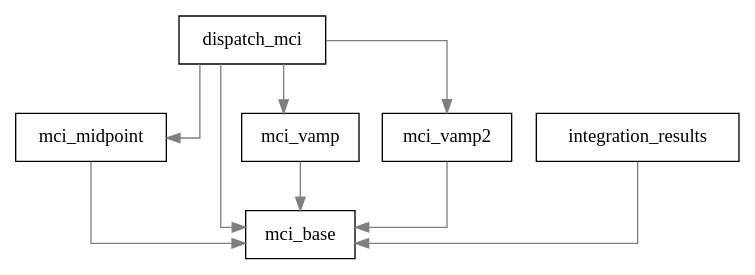
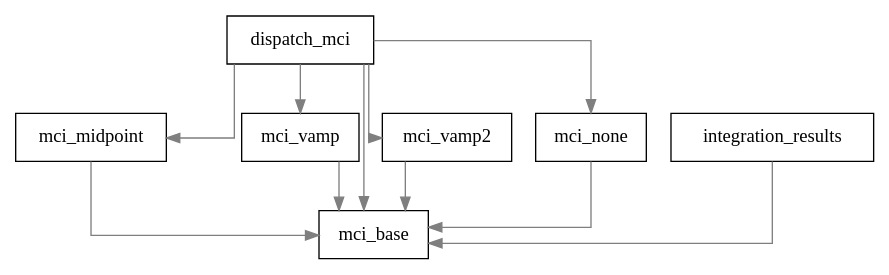
Before and after one commit to bendavid/whizard: the diagram in share/doc/mci.dot, drawn with Graphviz. The commit also changed 1112 other files, not shown here.

```diff
--- a/share/doc/mci.dot
+++ b/share/doc/mci.dot
@@ -1,15 +1,17 @@
 
 digraph G {
 concentrate=true
 splines=ortho
 node[shape=record,style=filled,fillcolor=white]
 edge[color=gray50]
 mci_midpoint -> mci_base
 mci_vamp -> mci_base
 dispatch_mci -> mci_midpoint
 integration_results -> mci_base
 dispatch_mci -> mci_vamp
 mci_vamp2 -> mci_base
+mci_none -> mci_base
+dispatch_mci -> mci_none
 dispatch_mci -> mci_base
 dispatch_mci -> mci_vamp2
  }
```
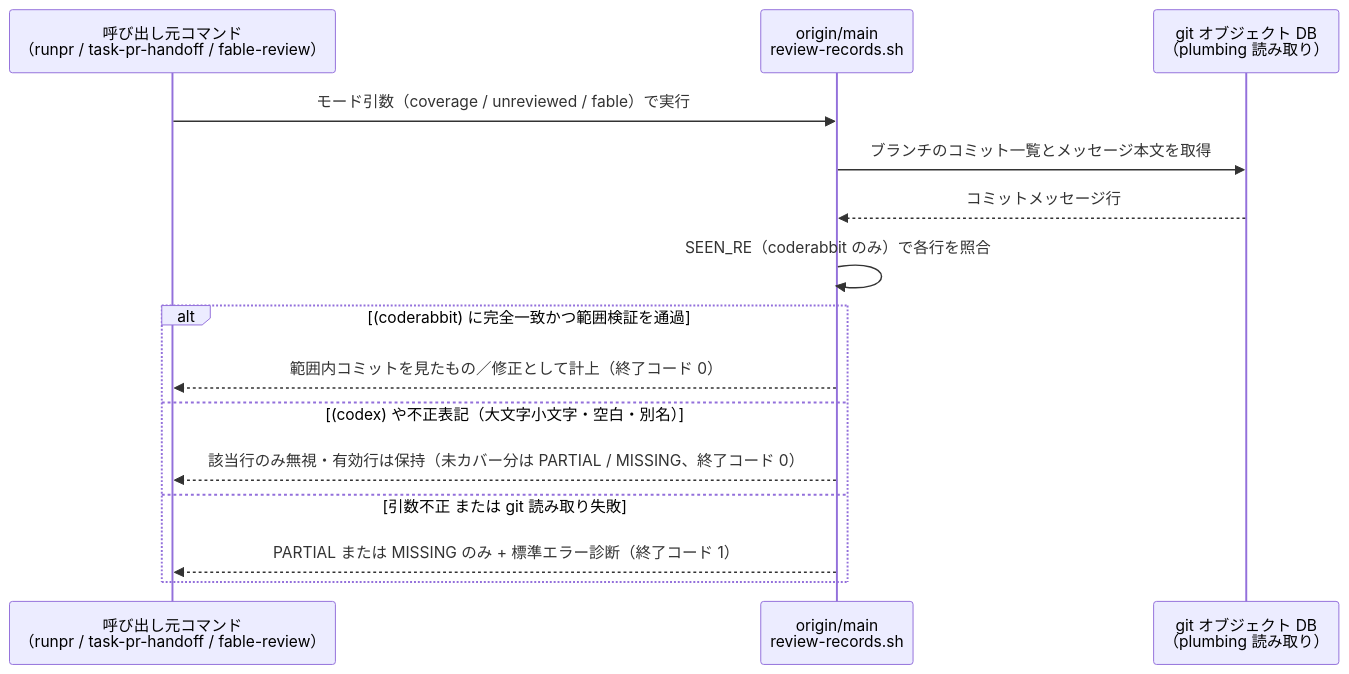
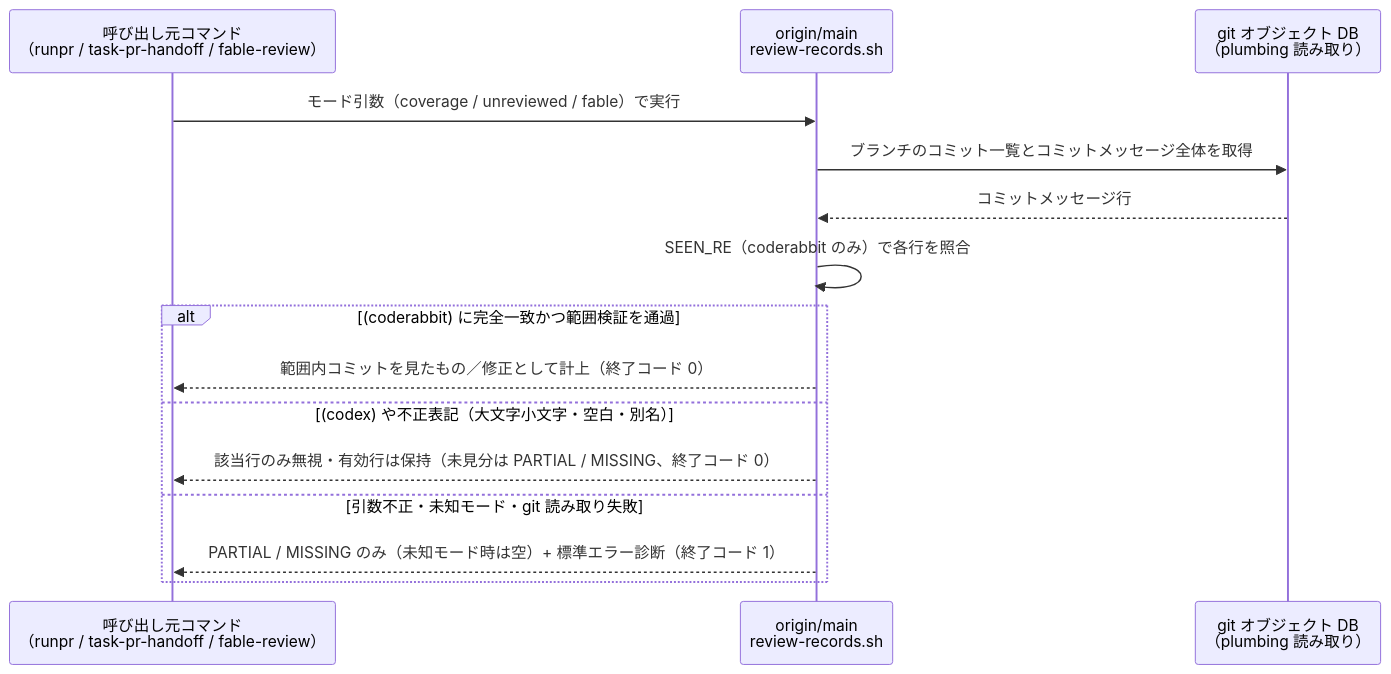
One commit to isseis/yt2column changed the fourth of 7 diagrams in docs/tasks/0121_retire_legacy_review_records/02_architecture.md. Above: the diagram before and after it, drawn with Mermaid. The commit also changed other lines of this file, not shown here.

Commit message:
docs(0121): refine architecture from panel review and prose pass

````diff
--- a/docs/tasks/0121_retire_legacy_review_records/02_architecture.md
+++ b/docs/tasks/0121_retire_legacy_review_records/02_architecture.md
@@ -228,18 +231,18 @@
 ```mermaid
 sequenceDiagram
     participant Caller as 呼び出し元コマンド<br>（runpr / task-pr-handoff / fable-review）
     participant OriginMain as origin/main<br>review-records.sh
     participant GitObj as git オブジェクト DB<br>（plumbing 読み取り）
 
     Caller->>OriginMain: モード引数（coverage / unreviewed / fable）で実行
-    OriginMain->>GitObj: ブランチのコミット一覧とメッセージ本文を取得
+    OriginMain->>GitObj: ブランチのコミット一覧とコミットメッセージ全体を取得
     GitObj-->>OriginMain: コミットメッセージ行
     OriginMain->>OriginMain: SEEN_RE（coderabbit のみ）で各行を照合
     alt (coderabbit) に完全一致かつ範囲検証を通過
         OriginMain-->>Caller: 範囲内コミットを見たもの／修正として計上（終了コード 0）
     else (codex) や不正表記（大文字小文字・空白・別名）
-        OriginMain-->>Caller: 該当行のみ無視・有効行は保持（未カバー分は PARTIAL / MISSING、終了コード 0）
-    else 引数不正 または git 読み取り失敗
-        OriginMain-->>Caller: PARTIAL または MISSING のみ + 標準エラー診断（終了コード 1）
+        OriginMain-->>Caller: 該当行のみ無視・有効行は保持（未見分は PARTIAL / MISSING、終了コード 0）
+    else 引数不正・未知モード・git 読み取り失敗
+        OriginMain-->>Caller: PARTIAL / MISSING のみ（未知モード時は空）+ 標準エラー診断（終了コード 1）
     end
 ```
````
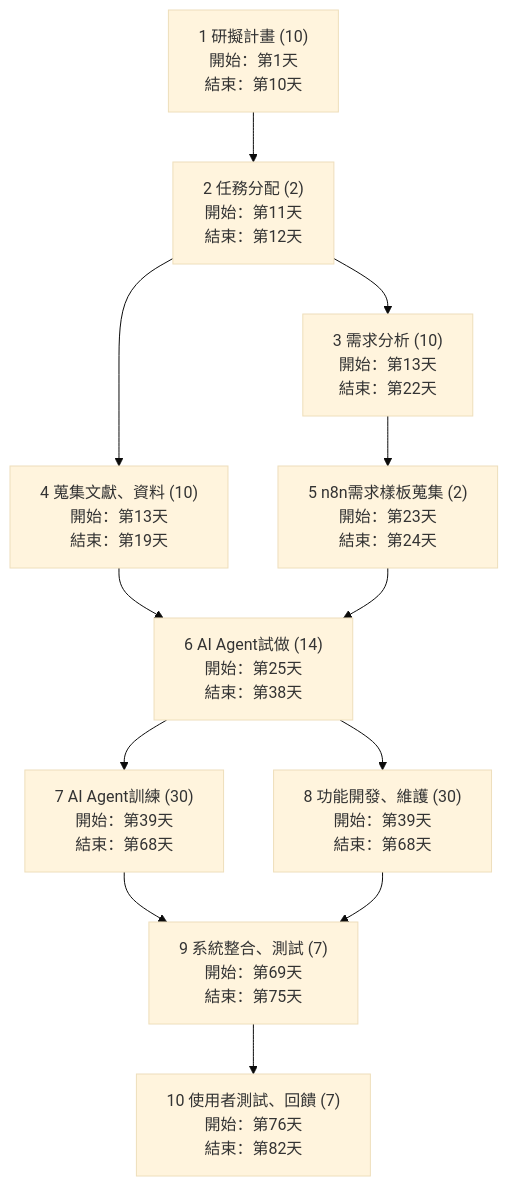
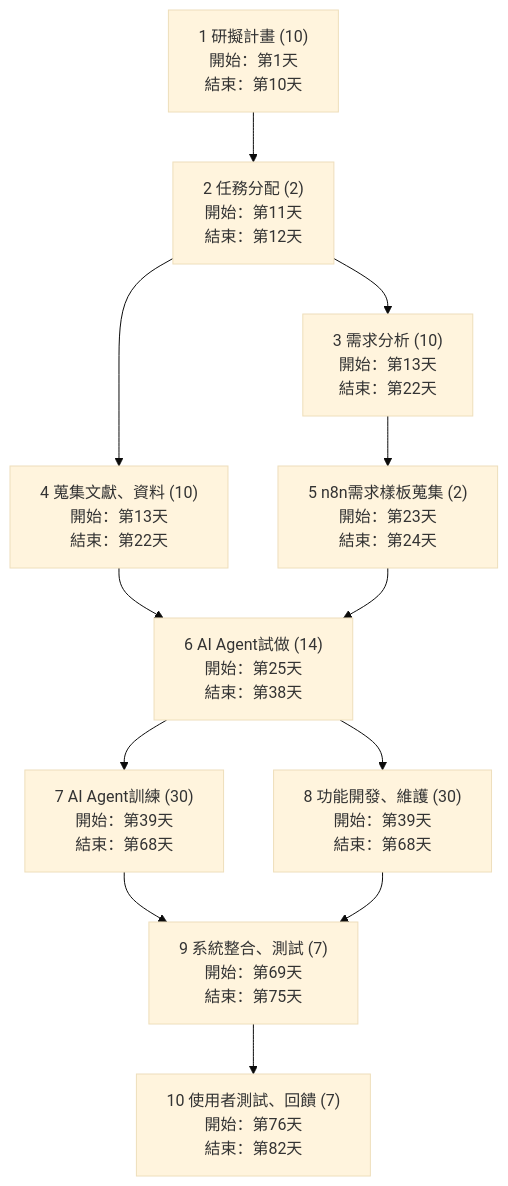
Before and after one commit to zombie942018/groupwork: the second of 2 diagrams in GHW_2.md, drawn with Mermaid (base theme).

````diff
--- a/GHW_2.md
+++ b/GHW_2.md
@@ -32,40 +32,40 @@
 ```mermaid
 graph TD
     T1["1 研擬計畫 (10)
       開始：第1天
       結束：第10天"] --> T2["2 任務分配 (2)
       開始：第11天
       結束：第12天"]
     T2 --> T3["3 需求分析 (10)
               開始：第13天
               結束：第22天"]
 
     T2 --> T4["4 蒐集文獻、資料 (10)
               開始：第13天
-              結束：第19天"]
+              結束：第22天"]
 
     T3 --> T5["5 n8n需求樣板蒐集 (2)
               開始：第23天
               結束：第24天"]
 
     T4 --> T6["6 AI Agent試做 (14)
               開始：第25天
               結束：第38天"]
     T5 --> T6
 
     T6 --> T7["7 AI Agent訓練 (30)
               開始：第39天
               結束：第68天"]
     T6 --> T8["8 功能開發、維護 (30)
               開始：第39天
               結束：第68天"]
 
     T7 --> T9["9 系統整合、測試 (7)
               開始：第69天
               結束：第75天"]
     T8 --> T9
 
     T9 --> T10["10 使用者測試、回饋 (7)
                 開始：第76天
                 結束：第82天"]
 ```
````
□ □ □
### What you have to do
Retype each entry precisely. Skip images entirely.

### Solution to the problem
Before and after one commit to bendavid/whizard: the diagram in share/doc/mci.dot, drawn with Graphviz. The commit also changed 1112 other files, not shown here.

```diff
--- a/share/doc/mci.dot
+++ b/share/doc/mci.dot
@@ -1,15 +1,17 @@
 
 digraph G {
 concentrate=true
 splines=ortho
 node[shape=record,style=filled,fillcolor=white]
 edge[color=gray50]
 mci_midpoint -> mci_base
 mci_vamp -> mci_base
 dispatch_mci -> mci_midpoint
 integration_results -> mci_base
 dispatch_mci -> mci_vamp
 mci_vamp2 -> mci_base
+mci_none -> mci_base
+dispatch_mci -> mci_none
 dispatch_mci -> mci_base
 dispatch_mci -> mci_vamp2
  }
```
One commit to isseis/yt2column changed the fourth of 7 diagrams in docs/tasks/0121_retire_legacy_review_records/02_architecture.md. Above: the diagram before and after it, drawn with Mermaid. The commit also changed other lines of this file, not shown here.

Commit message:
docs(0121): refine architecture from panel review and prose pass

````diff
--- a/docs/tasks/0121_retire_legacy_review_records/02_architecture.md
+++ b/docs/tasks/0121_retire_legacy_review_records/02_architecture.md
@@ -228,18 +231,18 @@
 ```mermaid
 sequenceDiagram
     participant Caller as 呼び出し元コマンド<br>（runpr / task-pr-handoff / fable-review）
     participant OriginMain as origin/main<br>review-records.sh
     participant GitObj as git オブジェクト DB<br>（plumbing 読み取り）
 
     Caller->>OriginMain: モード引数（coverage / unreviewed / fable）で実行
-    OriginMain->>GitObj: ブランチのコミット一覧とメッセージ本文を取得
+    OriginMain->>GitObj: ブランチのコミット一覧とコミットメッセージ全体を取得
     GitObj-->>OriginMain: コミットメッセージ行
     OriginMain->>OriginMain: SEEN_RE（coderabbit のみ）で各行を照合
     alt (coderabbit) に完全一致かつ範囲検証を通過
         OriginMain-->>Caller: 範囲内コミットを見たもの／修正として計上（終了コード 0）
     else (codex) や不正表記（大文字小文字・空白・別名）
-        OriginMain-->>Caller: 該当行のみ無視・有効行は保持（未カバー分は PARTIAL / MISSING、終了コード 0）
-    else 引数不正 または git 読み取り失敗
-        OriginMain-->>Caller: PARTIAL または MISSING のみ + 標準エラー診断（終了コード 1）
+        OriginMain-->>Caller: 該当行のみ無視・有効行は保持（未見分は PARTIAL / MISSING、終了コード 0）
+    else 引数不正・未知モード・git 読み取り失敗
+        OriginMain-->>Caller: PARTIAL / MISSING のみ（未知モード時は空）+ 標準エラー診断（終了コード 1）
     end
 ```
````
Before and after one commit to zombie942018/groupwork: the second of 2 diagrams in GHW_2.md, drawn with Mermaid (base theme).

````diff
--- a/GHW_2.md
+++ b/GHW_2.md
@@ -32,40 +32,40 @@
 ```mermaid
 graph TD
     T1["1 研擬計畫 (10)
       開始：第1天
       結束：第10天"] --> T2["2 任務分配 (2)
       開始：第11天
       結束：第12天"]
     T2 --> T3["3 需求分析 (10)
               開始：第13天
               結束：第22天"]
 
     T2 --> T4["4 蒐集文獻、資料 (10)
               開始：第13天
-              結束：第19天"]
+              結束：第22天"]
 
     T3 --> T5["5 n8n需求樣板蒐集 (2)
               開始：第23天
               結束：第24天"]
 
     T4 --> T6["6 AI Agent試做 (14)
               開始：第25天
               結束：第38天"]
     T5 --> T6
 
     T6 --> T7["7 AI Agent訓練 (30)
               開始：第39天
               結束：第68天"]
     T6 --> T8["8 功能開發、維護 (30)
               開始：第39天
               結束：第68天"]
 
     T7 --> T9["9 系統整合、測試 (7)
               開始：第69天
               結束：第75天"]
     T8 --> T9
 
     T9 --> T10["10 使用者測試、回饋 (7)
                 開始：第76天
                 結束：第82天"]
 ```
````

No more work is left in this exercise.